• [Directions]: Where the word "Tervalidasi" shows up in the entries below, please copy the whole line.

(Provided entries)

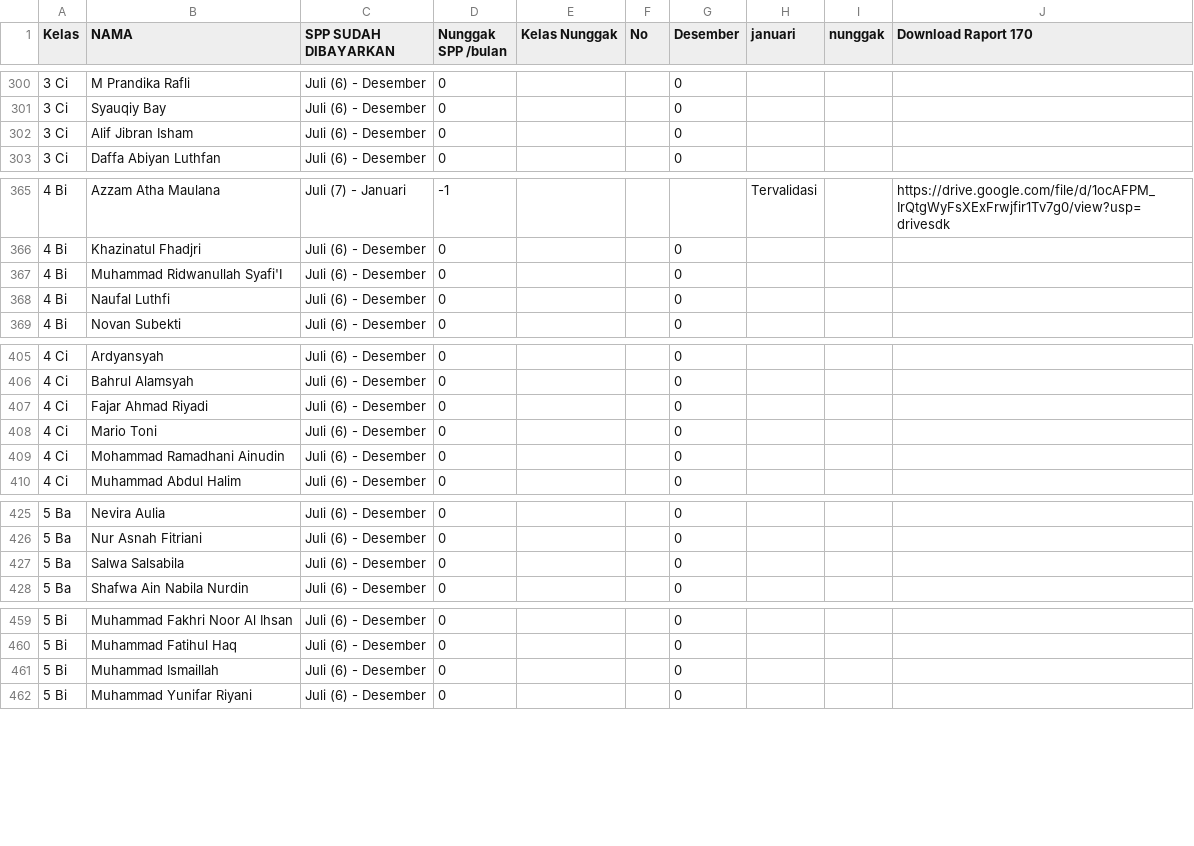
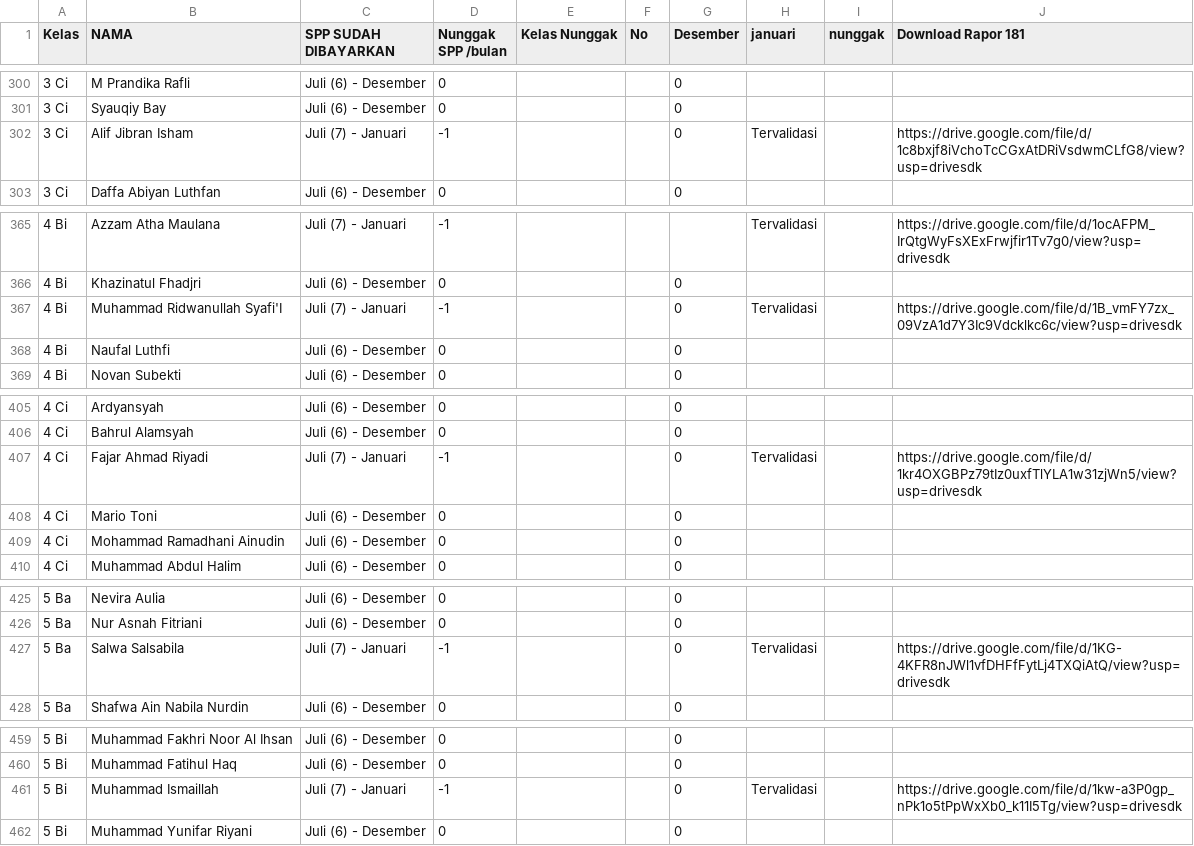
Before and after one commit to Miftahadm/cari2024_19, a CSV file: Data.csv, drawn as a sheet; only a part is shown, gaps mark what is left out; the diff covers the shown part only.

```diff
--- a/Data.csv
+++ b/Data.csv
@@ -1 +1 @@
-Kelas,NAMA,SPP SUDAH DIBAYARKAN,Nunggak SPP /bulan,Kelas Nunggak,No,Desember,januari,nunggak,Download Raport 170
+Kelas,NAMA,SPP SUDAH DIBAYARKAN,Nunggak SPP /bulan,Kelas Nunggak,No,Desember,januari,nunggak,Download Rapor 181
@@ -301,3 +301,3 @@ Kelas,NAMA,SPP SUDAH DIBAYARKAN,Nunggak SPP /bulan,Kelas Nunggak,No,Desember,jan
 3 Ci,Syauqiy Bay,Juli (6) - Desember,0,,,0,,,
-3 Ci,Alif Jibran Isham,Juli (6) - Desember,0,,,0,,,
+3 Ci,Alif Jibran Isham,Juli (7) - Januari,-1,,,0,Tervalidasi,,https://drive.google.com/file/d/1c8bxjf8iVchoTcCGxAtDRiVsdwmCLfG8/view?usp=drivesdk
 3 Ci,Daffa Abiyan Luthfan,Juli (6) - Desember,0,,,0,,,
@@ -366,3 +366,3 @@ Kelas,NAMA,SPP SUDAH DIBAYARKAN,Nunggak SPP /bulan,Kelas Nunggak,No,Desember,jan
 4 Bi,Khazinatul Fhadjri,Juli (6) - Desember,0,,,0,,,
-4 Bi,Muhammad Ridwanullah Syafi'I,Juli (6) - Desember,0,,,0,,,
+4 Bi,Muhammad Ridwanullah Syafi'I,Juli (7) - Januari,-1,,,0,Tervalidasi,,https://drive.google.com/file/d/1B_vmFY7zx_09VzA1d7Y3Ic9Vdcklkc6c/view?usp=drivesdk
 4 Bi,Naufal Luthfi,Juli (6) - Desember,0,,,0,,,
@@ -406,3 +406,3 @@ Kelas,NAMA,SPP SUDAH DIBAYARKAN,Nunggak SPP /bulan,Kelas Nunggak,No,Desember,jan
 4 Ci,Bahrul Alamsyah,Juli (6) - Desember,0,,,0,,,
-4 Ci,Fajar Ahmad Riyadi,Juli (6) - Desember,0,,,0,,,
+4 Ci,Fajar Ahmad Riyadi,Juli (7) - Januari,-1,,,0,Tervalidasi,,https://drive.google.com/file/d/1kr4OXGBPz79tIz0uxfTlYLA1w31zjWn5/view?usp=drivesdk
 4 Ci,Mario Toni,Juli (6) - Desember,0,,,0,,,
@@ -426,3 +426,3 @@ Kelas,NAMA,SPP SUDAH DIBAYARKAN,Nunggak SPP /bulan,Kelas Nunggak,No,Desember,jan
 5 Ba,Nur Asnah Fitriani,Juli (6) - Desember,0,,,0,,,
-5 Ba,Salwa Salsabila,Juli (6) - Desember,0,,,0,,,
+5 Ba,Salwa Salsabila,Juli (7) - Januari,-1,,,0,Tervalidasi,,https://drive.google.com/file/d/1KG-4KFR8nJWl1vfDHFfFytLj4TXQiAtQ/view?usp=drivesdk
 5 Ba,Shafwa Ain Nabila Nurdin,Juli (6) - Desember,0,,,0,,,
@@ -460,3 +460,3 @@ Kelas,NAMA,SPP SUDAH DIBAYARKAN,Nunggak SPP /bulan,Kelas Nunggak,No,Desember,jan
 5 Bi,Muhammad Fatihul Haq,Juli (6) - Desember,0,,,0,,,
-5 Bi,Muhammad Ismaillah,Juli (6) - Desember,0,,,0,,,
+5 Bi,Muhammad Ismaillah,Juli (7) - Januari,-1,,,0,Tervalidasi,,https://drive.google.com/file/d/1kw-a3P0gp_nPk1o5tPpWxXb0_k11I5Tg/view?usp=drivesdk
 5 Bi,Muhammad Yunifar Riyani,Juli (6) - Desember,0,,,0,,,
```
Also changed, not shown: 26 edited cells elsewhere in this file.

(End Provided entries)

• [Reply to the exercise]:
+3 Ci,Alif Jibran Isham,Juli (7) - Januari,-1,,,0,Tervalidasi,,https://drive.google.com/file/d/1c8bxjf8iVchoTcCGxAtDRiVsdwmCLfG8/view?usp=drivesdk
+4 Bi,Muhammad Ridwanullah Syafi'I,Juli (7) - Januari,-1,,,0,Tervalidasi,,https://drive.google.com/file/d/1B_vmFY7zx_09VzA1d7Y3Ic9Vdcklkc6c/view?usp=drivesdk
+4 Ci,Fajar Ahmad Riyadi,Juli (7) - Januari,-1,,,0,Tervalidasi,,https://drive.google.com/file/d/1kr4OXGBPz79tIz0uxfTlYLA1w31zjWn5/view?usp=drivesdk
+5 Ba,Salwa Salsabila,Juli (7) - Januari,-1,,,0,Tervalidasi,,https://drive.google.com/file/d/1KG-4KFR8nJWl1vfDHFfFytLj4TXQiAtQ/view?usp=drivesdk
+5 Bi,Muhammad Ismaillah,Juli (7) - Januari,-1,,,0,Tervalidasi,,https://drive.google.com/file/d/1kw-a3P0gp_nPk1o5tPpWxXb0_k11I5Tg/view?usp=drivesdk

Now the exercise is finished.